Registration Dossier

Ecotoxicological information

Toxicity to soil microorganisms

Currently viewing:

Administrative data

Link to relevant study record(s)

Description of key information

No data available. Considering all relevant information available, toxicity to soil microorganisms is not expected.

Key value for chemical safety assessment

Additional information

Experimental data on the toxicity of Fatty acids, soya, 2-ethylhexyl esters (CAS 93572-14-6) to terrestrial microorganisms are not available. Based on the available data a toxicity of the substance to microorganisms is not expected. The substance is considered to be readily biodegradable and not toxic to aquatic microorganisms. Furthermore a rapid and extensive removal of the substance in sewage treatment plants can be expected. Furthermore the Guidance on information requirements and chemical safety assessment, Chapter R7.b (ECHA, 2012) states that once insoluble chemicals enter a standard STP, they will be extensively removed in the primary settling tank and fat trap and thus, only limited amounts will get in contact with activated sludge organisms. Due to the high log Koc a significant degree of removal of these substances from the water column due to adsorption can be expected (Guidance on information requirements and chemical safety assessment, Chapter R.7a (ECHA, 2012)). Consequently a significant release to the environment of the substance via STP effluents is not expected and thus an exposure of terrestrial organisms is unlikely. However, when terrestrial organisms are exposed to the substance toxic effects are not expected as demonstrated by the available study on the acute toxicity to terrestrial macrororganisms. Based on the acute test conducted with structurally analogue substance isopropyl myristate (CAS No. 110-27-0) on Eisenia fetida toxic effects on soil organisms are not expected. The substance caused no mortality and thus an EC50 > 20000 mg/kg was reported for the read across substances.
In accordance with Regulation (EC) No. 1907/2006, Annex X, Column 2, 9.4 further studies on the effects on terrestrial organisms do not have to be conducted since the chemical safety assessment indicates that toxicity to soil microorganisms is not expected to be of concern.

This is supported by further evidence from literature data. This data showed that soil microorganism communities are well capable of degrading fatty acid esters (Hita et al., 1996 and Cecutti et al., 2002) and use them as energy source (Banchio & Gramajo, 1997). Hita et al. (1996) investigated the degradation of the model molecule tristearin which is a triglyceride containing of glycerin tri-esterified with stearic acid in three different soils for 4 weeks.
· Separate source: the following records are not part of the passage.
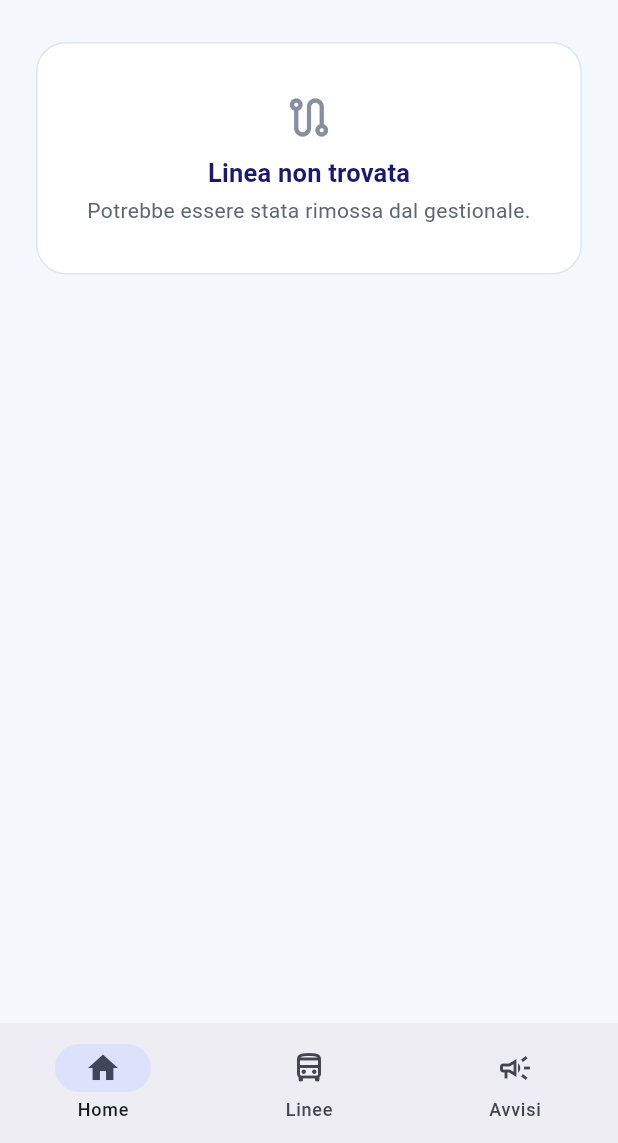
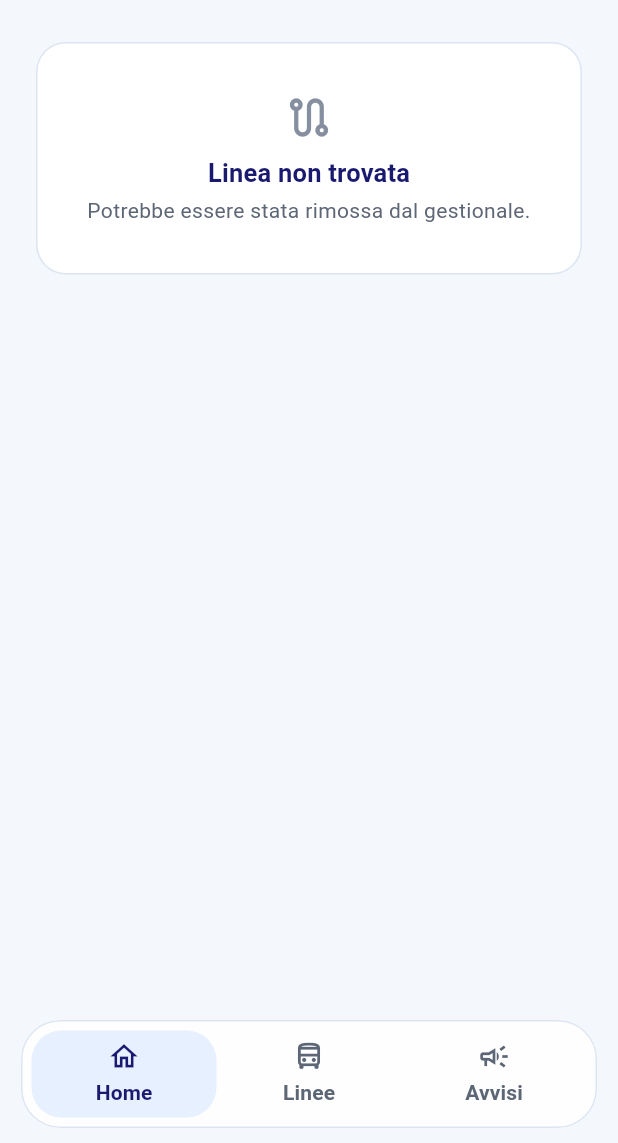
Before and after one commit to AlexMarinucci99/JiVaio-webapp, a Flutter app: the LineDetailPage screen opened directly with empty values, on a phone screen of 412 x 824 dp, the part 93-1236 px from its top. Run offline on Flutter 3.47's test engine with Material 3 defaults, Android fonts, the phone set to English and light mode, and no system bars; our stand-ins replace supabase_flutter, web; missing offline and left inert: dart:js_interop; accounts and stored records are empty.

Commit message:
fix: improve mobile route scrolling and navigation

```diff
--- a/lib/ui/jivaio_app.dart
+++ b/lib/ui/jivaio_app.dart
@@ -1,3 +1,5 @@
+import 'dart:ui' show ImageFilter;
+
 import 'package:flutter/material.dart';
 
 import '../data/jivaio_store.dart';
@@ -194,28 +196,66 @@ class _MobileNavigation extends StatelessWidget {
           '/alerts' => 2,
           _ => 0,
         };
-        return NavigationBar(
-          selectedIndex: index,
-          onDestinationSelected: (i) =>
-              Navigator.of(context)
-                  .pushReplacementNamed(['/', '/lines', '/alerts'][i]),
-          destinations: const [
-            NavigationDestination(
-              icon: Icon(Icons.home_outlined),
-              selectedIcon: Icon(Icons.home),
-              label: 'Home',
+        const labels = ['Home', 'Linee', 'Avvisi'];
+        const routes = ['/', '/lines', '/alerts'];
+        const icons = [
+          Icons.home_outlined,
+          Icons.directions_bus_outlined,
+          Icons.campaign_outlined,
+        ];
+        return SafeArea(
+          top: false,
+          minimum: const EdgeInsets.fromLTRB(14, 6, 14, 10),
+          child: ClipRRect(
+            borderRadius: BorderRadius.circular(26),
+            child: BackdropFilter(
+              filter: ImageFilter.blur(sigmaX: 12, sigmaY: 12),
+              child: Container(
+                decoration: BoxDecoration(
+                  color: Colors.white.withValues(alpha: .90),
+                  borderRadius: BorderRadius.circular(26),
+                  border: Border.all(color: JivaioColors.border),
+                ),
+                padding: const EdgeInsets.all(6),
+                child: Row(
+                  children: [
+                    for (var i = 0; i < labels.length; i++)
+                      Expanded(
+                        child: Semantics(
+                          selected: i == index,
+                          child: TextButton(
+                            onPressed: () =>
+                                Navigator.of(context)
+                                    .pushReplacementNamed(routes[i]),
+                            style: TextButton.styleFrom(
+                              foregroundColor: i == index
+                                  ? JivaioColors.navy
+                                  : JivaioColors.secondary,
+                              backgroundColor: i == index
+                                  ? JivaioColors.blueLight
+                                  : Colors.transparent,
+                              minimumSize: const Size(48, 58),
+                              padding: const EdgeInsets.symmetric(vertical: 5),
+                              shape: RoundedRectangleBorder(
+                                borderRadius: BorderRadius.circular(20),
+                              ),
+                            ),
+                            child: Column(
+                              mainAxisSize: MainAxisSize.min,
+                              children: [
+                                Icon(icons[i], size: 22),
+                                const SizedBox(height: 3),
+                                Text(labels[i]),
+                              ],
+                            ),
+                          ),
+                        ),
+                      ),
+                  ],
+                ),
+              ),
             ),
-            NavigationDestination(
-              icon: Icon(Icons.directions_bus_outlined),
-              selectedIcon: Icon(Icons.directions_bus),
-              label: 'Linee',
-            ),
-            NavigationDestination(
-              icon: Icon(Icons.campaign_outlined),
-              selectedIcon: Icon(Icons.campaign),
-              label: 'Avvisi',
-            ),
-          ],
+          ),
         );
       },
     );
--- a/lib/ui/public_pages.dart
+++ b/lib/ui/public_pages.dart
@@ -560,30 +560,27 @@ class _LineDetailPageState extends State<LineDetailPage> {
                           children: [
                             TabBar(isScrollable: true, tabs: tabs),
                             const SizedBox(height: 18),
-                            SizedBox(
-                              height: 680,
-                              child: TabBarView(
-                                children: directions
-                                    .map(
-                                      (direction) => _DirectionDetail(
+                            AnimatedBuilder(
+                              animation: DefaultTabController.of(context),
+                              builder: (context, _) {
+                                final direction =
+                                    directions[DefaultTabController.of(context)
+                                        .index];
+                                return _DirectionDetail(
                                   key: ValueKey(direction.id),
                                   direction: direction,
                                   line: line,
                                   isCircular: line.isCircular,
                                   initialTripIndex:
-                                            _selectedTrips.value[direction
-                                                .id] ??
-                                            0,
+                                      _selectedTrips.value[direction.id] ?? 0,
                                   onTripSelected: (index) {
                                     _selectedTrips.value = {
                                       ..._selectedTrips.value,
                                       direction.id: index,
                                     };
                                   },
-                                      ),
-                                    )
-                                    .toList(),
-                              ),
+                                );
+                              },
                             ),
                           ],
                         );
@@ -675,8 +672,8 @@ class _DirectionDetailState extends State<_DirectionDetail> {
         ? null
         : trips[_selectedTripIndex.clamp(0, trips.length - 1).toInt()];
     final stops = selectedTrip?.stops ?? direction.stops;
-    return ListView(
-      padding: const EdgeInsets.only(bottom: 24),
+    return Column(
+      crossAxisAlignment: CrossAxisAlignment.stretch,
       children: [
         Card(
           child: Padding(
```
Lines whose indentation alone changed are shown as unchanged.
The amount of stearic acid increased in considerable amounts during the experiment showing the hydrolytic activity of lipases breaking the ester bonds. The investigation of ester fractions moreover showed the generation of new alkanoic acids (methyl stearate, ethyl stearate and propyl stearate) which were not determined in the controls. Nevertheless the amounts were no longer present after 4 weeks, which leads to the assumption that degradation by soil microorganisms had occurred. Comparable results were demonstrated by Cecutti et al. (2002). The authors incubated a soil sample with methyl oleate (plant oil) for 120 d. Methyl oleate and its metabolites were completely degraded after 60 d. Streptomyces coelicolor, a common gram-positive soil bacterium uses fatty acids (C4-C18) as sole carbon end energy source indicating that fatty acids are not-toxic and can be used for catabolism (Banchio and Gramajo, 1997). The available literature data shows that soil microorganisms are capable to break-up ester bonds and degrade fatty acids in significant amounts. Moreover, the data indicated the non-toxic properties of fatty acids since they can be used as energy source without adverse toxic effects occuring.

Therefore, as a part of a weight of Evidence (WoE) approach which is in accordance to the REACh Regulation (EC) No 1907/2006, Annex XI General rules for adaptation of the standard testing regime set out in Annexes VII to X, 1.2, to cover the data requirements of Regulation (EC) No. 1907/2007, one can conclude from all available literature and data that due to a) the observed absence of toxicological effects on aquatic organisms, b) the lack of chronic exposure and c) the, acknowledged metabolisation of fatty acid esters, terrestrial toxicity, and in particular toxicity to soil microorganisms, is not of concern.